Front-end code change data:

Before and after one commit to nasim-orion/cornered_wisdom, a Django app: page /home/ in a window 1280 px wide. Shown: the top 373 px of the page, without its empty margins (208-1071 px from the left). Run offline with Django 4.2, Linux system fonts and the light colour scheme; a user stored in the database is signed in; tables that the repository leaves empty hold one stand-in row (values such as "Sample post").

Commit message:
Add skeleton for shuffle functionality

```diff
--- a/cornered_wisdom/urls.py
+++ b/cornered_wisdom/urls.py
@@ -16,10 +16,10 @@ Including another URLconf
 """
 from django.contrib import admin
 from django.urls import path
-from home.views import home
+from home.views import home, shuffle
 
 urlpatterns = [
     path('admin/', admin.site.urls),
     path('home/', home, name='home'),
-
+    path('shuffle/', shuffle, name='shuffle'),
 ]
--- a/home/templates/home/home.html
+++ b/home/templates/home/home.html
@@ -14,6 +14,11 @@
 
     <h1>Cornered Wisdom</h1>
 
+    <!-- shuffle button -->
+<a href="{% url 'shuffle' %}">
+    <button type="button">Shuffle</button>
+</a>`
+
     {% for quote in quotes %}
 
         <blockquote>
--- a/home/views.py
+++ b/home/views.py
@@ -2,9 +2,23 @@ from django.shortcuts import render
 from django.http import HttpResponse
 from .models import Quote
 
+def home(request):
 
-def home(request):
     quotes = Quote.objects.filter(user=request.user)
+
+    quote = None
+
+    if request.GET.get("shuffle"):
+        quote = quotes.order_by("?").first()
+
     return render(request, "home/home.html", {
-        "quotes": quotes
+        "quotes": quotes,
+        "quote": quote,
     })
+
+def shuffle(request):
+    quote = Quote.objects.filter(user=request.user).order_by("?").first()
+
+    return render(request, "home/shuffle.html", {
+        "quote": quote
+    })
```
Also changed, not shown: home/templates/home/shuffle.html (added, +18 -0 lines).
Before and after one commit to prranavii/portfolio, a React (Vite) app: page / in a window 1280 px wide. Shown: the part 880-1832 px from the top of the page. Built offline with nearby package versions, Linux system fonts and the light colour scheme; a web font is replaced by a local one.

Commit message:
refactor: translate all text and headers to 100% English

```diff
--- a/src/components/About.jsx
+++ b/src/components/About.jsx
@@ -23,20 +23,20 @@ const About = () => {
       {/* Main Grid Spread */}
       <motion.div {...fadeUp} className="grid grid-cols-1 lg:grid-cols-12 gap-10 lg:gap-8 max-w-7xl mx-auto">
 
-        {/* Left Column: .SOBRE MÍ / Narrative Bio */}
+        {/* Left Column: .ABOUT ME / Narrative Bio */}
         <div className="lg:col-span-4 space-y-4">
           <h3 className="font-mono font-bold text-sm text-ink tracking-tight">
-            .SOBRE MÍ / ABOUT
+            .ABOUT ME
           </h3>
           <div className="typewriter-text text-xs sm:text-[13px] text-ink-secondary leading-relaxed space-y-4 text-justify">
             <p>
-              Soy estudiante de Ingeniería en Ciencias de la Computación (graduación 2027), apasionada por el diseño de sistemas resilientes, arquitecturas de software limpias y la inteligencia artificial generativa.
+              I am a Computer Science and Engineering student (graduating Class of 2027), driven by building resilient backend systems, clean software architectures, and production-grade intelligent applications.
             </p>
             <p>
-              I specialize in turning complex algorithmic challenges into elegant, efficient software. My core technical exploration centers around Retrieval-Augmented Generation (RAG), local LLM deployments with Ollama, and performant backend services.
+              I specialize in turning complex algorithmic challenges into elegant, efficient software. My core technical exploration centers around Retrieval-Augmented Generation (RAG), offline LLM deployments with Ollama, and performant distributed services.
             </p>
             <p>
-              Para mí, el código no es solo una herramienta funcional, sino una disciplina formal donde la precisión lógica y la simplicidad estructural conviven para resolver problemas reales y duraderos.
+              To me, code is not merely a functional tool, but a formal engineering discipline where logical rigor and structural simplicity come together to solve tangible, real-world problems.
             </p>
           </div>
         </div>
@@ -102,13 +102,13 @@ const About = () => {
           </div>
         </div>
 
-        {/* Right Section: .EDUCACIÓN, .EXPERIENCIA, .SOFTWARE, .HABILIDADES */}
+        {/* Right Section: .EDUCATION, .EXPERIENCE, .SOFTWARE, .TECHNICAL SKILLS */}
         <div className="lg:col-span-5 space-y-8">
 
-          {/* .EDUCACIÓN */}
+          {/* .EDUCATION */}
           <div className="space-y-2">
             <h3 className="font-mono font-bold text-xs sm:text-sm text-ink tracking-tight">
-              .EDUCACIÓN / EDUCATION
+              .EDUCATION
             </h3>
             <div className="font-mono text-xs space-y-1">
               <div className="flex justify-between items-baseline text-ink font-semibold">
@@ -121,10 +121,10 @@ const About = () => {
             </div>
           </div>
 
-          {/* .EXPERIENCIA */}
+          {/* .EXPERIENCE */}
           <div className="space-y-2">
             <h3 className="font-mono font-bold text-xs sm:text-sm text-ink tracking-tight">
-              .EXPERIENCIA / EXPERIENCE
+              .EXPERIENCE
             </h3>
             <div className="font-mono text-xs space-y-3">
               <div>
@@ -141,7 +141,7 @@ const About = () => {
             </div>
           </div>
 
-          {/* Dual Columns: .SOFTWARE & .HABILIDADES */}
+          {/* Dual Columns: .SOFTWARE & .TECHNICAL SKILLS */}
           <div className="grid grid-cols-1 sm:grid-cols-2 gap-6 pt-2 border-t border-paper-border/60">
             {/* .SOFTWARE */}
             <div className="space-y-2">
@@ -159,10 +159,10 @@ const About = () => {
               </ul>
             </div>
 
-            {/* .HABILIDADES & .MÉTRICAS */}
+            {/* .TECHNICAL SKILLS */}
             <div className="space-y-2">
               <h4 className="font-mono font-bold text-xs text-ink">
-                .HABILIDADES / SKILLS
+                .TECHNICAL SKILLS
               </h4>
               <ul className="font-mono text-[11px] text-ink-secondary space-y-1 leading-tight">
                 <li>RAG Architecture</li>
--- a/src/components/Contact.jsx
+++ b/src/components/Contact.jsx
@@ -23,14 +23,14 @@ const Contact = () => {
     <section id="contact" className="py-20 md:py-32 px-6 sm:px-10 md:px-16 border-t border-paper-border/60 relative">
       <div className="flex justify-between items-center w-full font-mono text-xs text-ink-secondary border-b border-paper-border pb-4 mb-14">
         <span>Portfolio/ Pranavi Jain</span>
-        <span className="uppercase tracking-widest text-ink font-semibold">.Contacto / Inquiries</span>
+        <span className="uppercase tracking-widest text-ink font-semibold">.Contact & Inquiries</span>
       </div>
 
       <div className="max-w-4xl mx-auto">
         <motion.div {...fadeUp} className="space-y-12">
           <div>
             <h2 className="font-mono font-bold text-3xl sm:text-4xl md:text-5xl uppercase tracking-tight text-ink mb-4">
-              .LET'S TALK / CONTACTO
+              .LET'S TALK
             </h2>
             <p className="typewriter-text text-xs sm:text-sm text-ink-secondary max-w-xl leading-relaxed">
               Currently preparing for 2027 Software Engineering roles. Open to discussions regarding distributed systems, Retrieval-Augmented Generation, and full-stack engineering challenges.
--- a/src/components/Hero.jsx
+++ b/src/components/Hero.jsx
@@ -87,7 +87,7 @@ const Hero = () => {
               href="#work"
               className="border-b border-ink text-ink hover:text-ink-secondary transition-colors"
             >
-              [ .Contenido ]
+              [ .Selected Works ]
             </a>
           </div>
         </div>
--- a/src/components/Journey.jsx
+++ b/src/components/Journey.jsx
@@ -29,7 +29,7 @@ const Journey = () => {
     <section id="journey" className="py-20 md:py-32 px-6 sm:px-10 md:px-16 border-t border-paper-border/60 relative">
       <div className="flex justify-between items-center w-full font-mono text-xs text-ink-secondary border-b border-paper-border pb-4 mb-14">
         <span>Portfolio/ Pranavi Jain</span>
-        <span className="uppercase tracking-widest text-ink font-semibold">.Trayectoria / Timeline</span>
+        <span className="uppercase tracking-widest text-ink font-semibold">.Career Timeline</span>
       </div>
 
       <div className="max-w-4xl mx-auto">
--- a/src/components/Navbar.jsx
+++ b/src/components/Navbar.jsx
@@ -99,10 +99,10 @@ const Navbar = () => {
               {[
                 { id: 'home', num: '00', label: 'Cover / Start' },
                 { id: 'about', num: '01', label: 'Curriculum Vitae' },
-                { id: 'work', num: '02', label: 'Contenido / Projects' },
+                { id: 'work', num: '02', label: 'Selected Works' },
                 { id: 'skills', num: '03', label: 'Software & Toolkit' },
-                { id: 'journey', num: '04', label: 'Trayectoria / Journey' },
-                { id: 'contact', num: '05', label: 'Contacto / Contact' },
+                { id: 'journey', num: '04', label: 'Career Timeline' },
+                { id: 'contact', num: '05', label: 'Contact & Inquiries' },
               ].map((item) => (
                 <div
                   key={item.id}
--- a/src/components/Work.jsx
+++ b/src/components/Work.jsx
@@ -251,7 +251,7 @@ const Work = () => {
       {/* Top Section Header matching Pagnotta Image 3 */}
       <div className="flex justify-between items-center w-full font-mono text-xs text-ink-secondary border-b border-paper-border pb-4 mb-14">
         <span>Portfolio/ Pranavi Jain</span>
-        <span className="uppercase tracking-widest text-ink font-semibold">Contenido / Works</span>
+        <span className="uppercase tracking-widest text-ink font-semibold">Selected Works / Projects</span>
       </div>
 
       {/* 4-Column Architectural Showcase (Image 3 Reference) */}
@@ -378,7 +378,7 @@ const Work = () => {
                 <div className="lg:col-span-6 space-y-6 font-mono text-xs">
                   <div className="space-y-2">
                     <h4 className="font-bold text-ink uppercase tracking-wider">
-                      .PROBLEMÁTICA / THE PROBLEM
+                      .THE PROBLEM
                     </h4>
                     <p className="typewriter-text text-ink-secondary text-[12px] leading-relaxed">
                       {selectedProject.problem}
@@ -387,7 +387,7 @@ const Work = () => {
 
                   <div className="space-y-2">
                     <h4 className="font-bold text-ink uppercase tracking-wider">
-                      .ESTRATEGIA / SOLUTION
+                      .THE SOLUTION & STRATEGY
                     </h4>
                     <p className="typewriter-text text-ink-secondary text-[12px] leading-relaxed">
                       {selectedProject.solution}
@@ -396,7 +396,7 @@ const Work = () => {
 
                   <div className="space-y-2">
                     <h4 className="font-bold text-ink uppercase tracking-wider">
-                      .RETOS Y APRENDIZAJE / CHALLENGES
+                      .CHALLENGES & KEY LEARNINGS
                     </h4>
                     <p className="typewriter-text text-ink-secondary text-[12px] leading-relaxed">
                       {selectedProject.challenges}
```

What to do:
In the entries above, how many lines contain the word "html"? Answer with the number only.

Response area:
5